-- INSTRUCTIONS TO FOLLOW --
Within the listing below, show every line that contains the word "vmin".
== PROVIDED RECORDS ==
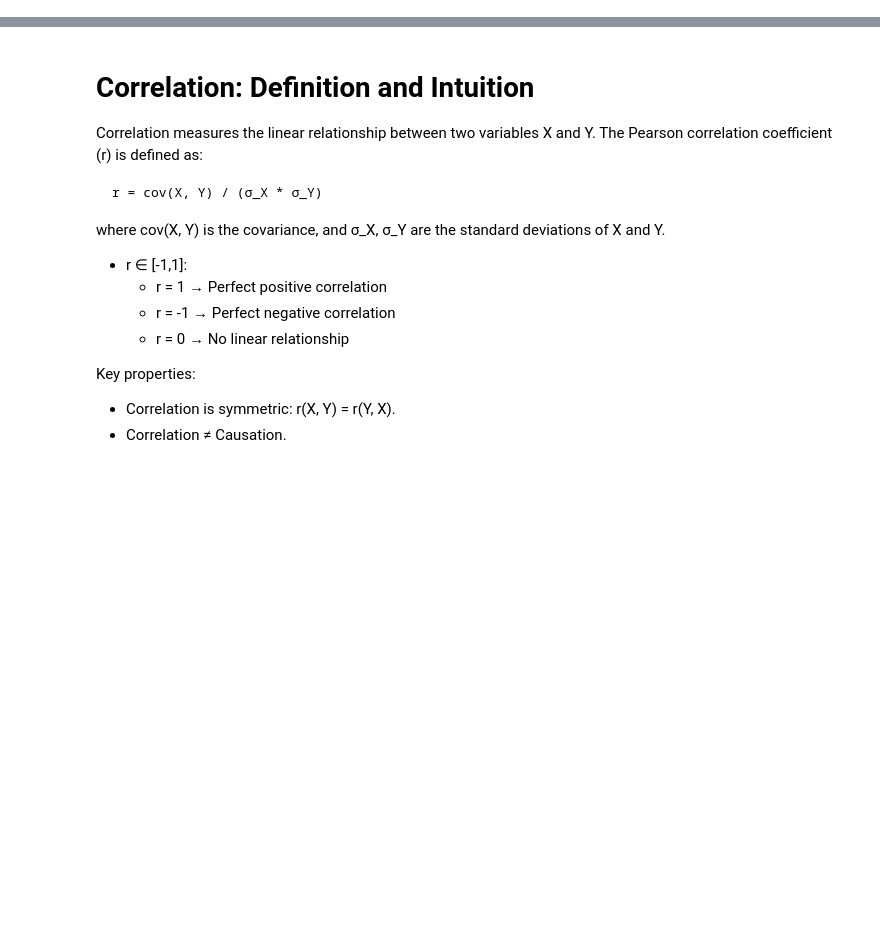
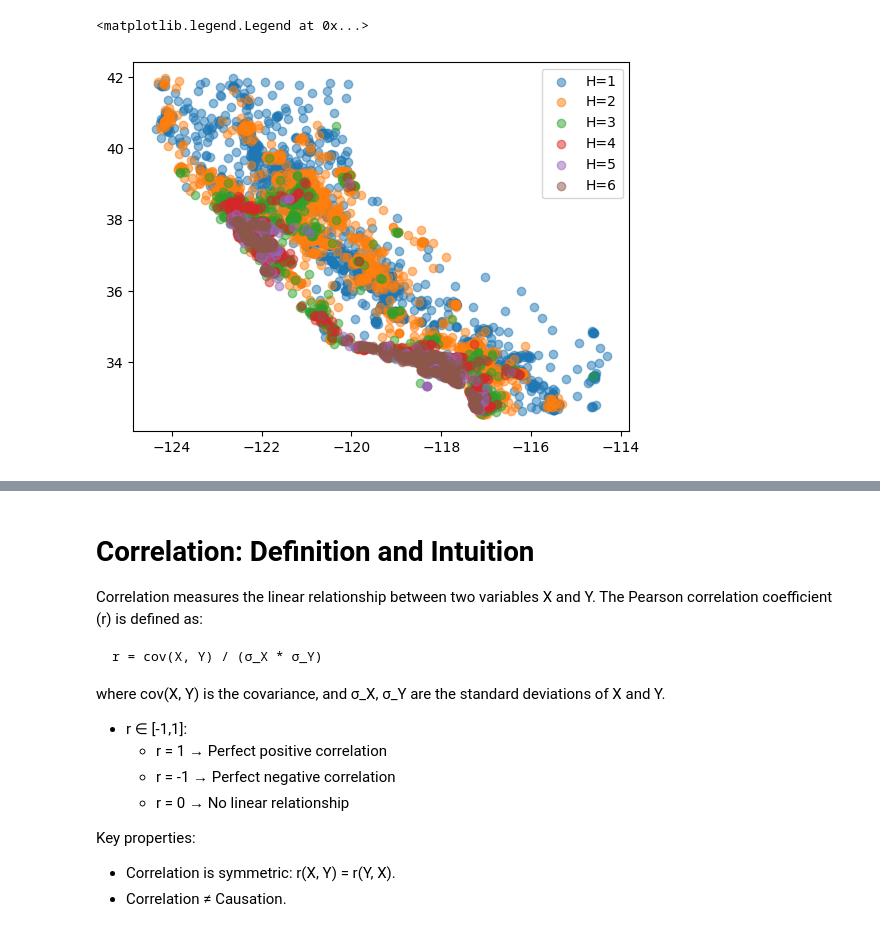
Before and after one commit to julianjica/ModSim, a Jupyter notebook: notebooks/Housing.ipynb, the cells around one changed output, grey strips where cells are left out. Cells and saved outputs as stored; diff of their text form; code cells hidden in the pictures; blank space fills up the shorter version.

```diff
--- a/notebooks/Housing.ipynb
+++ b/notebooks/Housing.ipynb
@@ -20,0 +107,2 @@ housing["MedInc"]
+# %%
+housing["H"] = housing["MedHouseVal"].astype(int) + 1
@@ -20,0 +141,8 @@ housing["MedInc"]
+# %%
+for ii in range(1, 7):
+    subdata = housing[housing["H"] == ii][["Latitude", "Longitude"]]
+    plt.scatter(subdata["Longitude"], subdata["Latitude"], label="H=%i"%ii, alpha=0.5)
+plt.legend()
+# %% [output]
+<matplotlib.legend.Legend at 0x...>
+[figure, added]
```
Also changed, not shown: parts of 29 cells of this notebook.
===
== PROVIDED RECORDS ==
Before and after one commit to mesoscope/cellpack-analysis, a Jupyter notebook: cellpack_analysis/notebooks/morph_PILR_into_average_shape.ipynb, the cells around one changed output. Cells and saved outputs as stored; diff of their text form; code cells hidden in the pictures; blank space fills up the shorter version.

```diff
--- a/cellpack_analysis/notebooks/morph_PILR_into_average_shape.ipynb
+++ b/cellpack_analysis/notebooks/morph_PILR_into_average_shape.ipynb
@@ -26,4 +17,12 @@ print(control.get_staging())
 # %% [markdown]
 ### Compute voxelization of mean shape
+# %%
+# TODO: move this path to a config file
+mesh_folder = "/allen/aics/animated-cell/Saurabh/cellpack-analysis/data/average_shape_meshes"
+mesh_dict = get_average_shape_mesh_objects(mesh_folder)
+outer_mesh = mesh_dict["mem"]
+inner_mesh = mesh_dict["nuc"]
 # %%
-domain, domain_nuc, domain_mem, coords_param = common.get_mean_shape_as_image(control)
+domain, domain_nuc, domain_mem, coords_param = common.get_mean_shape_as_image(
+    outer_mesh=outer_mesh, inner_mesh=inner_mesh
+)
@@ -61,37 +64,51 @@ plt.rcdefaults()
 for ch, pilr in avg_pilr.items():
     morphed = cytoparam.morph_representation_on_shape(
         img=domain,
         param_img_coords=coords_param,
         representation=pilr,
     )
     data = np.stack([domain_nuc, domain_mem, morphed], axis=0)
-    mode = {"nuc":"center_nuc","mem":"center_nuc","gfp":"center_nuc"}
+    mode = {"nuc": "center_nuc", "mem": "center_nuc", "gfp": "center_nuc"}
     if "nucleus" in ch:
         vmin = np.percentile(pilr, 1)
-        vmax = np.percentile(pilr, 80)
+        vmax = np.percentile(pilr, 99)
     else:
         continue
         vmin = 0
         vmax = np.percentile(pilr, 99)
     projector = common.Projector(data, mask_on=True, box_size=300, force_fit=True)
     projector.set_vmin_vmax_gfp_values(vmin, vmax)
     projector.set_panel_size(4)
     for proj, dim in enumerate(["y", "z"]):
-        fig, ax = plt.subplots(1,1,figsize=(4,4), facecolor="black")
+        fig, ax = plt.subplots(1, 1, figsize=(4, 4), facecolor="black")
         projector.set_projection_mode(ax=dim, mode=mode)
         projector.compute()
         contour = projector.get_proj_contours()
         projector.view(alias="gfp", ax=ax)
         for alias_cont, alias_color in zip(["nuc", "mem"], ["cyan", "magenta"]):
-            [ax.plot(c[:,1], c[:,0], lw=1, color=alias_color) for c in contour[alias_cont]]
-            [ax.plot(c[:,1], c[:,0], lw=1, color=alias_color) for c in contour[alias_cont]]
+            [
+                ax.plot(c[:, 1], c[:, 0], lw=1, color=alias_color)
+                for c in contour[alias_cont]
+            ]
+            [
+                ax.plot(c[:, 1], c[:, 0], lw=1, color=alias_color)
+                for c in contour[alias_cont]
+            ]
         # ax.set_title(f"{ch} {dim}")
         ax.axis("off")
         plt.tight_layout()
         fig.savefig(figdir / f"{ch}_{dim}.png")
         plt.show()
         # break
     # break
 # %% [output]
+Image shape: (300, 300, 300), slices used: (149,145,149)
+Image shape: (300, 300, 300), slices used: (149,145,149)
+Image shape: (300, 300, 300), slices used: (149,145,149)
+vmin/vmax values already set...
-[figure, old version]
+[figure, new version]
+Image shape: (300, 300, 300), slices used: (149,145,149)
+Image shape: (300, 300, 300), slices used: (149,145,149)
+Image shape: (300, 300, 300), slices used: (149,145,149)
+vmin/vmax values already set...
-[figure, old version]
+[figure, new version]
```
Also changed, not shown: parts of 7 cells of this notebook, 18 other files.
===
-- ANSWER SPACE --
         vmin = np.percentile(pilr, 1)
         vmin = 0
     projector.set_vmin_vmax_gfp_values(vmin, vmax)
+vmin/vmax values already set...
+vmin/vmax values already set...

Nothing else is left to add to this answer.